-- Exercise directions --
Return each line below holding the string "AFinal".

-- Extracted data --
+-------+

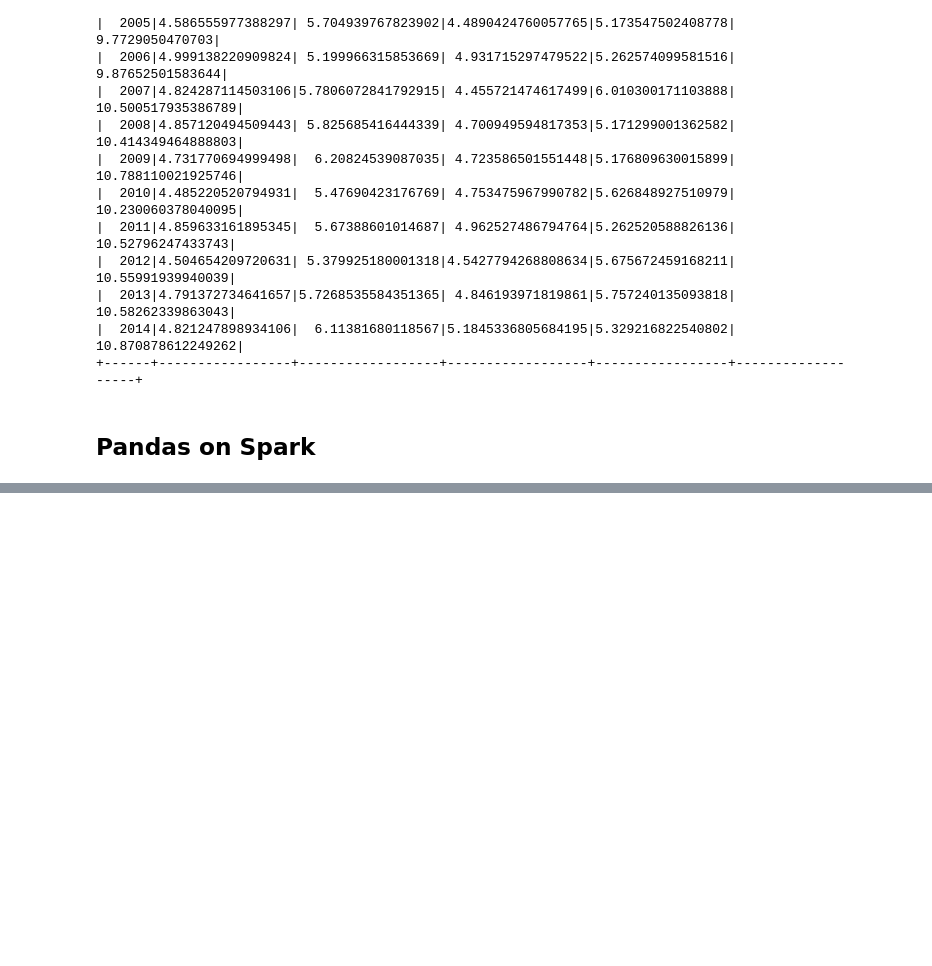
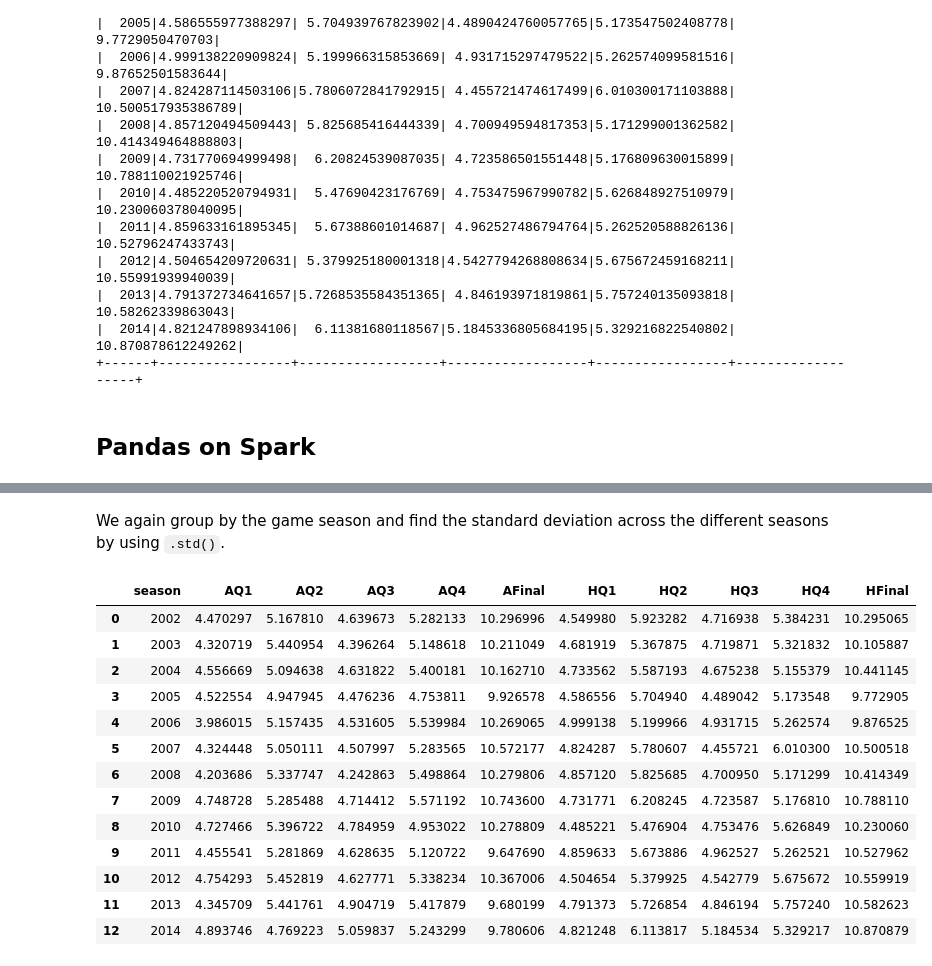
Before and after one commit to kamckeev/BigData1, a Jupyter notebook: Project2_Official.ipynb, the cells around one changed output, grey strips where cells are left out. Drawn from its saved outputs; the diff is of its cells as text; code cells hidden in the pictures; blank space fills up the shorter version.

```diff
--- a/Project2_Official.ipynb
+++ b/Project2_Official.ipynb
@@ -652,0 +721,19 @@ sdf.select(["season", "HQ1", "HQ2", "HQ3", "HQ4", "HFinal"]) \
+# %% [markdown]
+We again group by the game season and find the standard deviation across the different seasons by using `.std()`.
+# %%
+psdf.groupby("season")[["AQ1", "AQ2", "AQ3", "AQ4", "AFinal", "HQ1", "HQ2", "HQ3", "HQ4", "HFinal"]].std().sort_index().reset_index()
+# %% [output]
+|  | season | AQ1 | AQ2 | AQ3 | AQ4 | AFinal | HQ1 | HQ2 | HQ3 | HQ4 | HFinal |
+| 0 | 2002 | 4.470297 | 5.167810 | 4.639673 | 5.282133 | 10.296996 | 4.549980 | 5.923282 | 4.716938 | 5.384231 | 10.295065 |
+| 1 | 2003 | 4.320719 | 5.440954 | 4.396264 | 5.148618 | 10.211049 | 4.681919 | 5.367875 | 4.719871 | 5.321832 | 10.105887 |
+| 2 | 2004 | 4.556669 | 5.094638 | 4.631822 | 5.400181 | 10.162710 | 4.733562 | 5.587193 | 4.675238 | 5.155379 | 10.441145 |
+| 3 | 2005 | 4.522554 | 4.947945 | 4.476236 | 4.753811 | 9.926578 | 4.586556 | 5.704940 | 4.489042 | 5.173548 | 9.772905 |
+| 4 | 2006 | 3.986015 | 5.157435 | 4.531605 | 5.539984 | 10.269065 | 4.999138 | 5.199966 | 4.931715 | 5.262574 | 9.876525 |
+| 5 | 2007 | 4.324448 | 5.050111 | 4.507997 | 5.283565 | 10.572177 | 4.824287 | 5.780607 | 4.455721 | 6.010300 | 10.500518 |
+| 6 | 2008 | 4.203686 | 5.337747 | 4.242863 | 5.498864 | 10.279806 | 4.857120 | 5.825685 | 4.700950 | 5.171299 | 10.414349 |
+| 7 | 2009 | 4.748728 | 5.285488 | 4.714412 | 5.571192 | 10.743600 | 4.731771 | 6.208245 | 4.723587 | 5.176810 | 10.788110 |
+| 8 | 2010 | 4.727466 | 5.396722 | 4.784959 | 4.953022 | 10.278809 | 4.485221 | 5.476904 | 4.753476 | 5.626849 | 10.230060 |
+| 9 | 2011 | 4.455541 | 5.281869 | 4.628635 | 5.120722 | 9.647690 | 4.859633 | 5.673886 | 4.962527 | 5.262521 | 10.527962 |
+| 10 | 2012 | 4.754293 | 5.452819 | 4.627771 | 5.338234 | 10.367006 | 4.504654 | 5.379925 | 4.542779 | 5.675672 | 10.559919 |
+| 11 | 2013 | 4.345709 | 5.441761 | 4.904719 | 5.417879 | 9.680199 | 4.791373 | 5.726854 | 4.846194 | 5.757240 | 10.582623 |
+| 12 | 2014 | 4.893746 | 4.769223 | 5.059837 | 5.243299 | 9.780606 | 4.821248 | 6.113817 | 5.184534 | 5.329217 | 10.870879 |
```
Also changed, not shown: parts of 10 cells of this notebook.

+-------+

-- Your response --
+psdf.groupby("season")[["AQ1", "AQ2", "AQ3", "AQ4", "AFinal", "HQ1", "HQ2", "HQ3", "HQ4", "HFinal"]].std().sort_index().reset_index()
+|  | season | AQ1 | AQ2 | AQ3 | AQ4 | AFinal | HQ1 | HQ2 | HQ3 | HQ4 | HFinal |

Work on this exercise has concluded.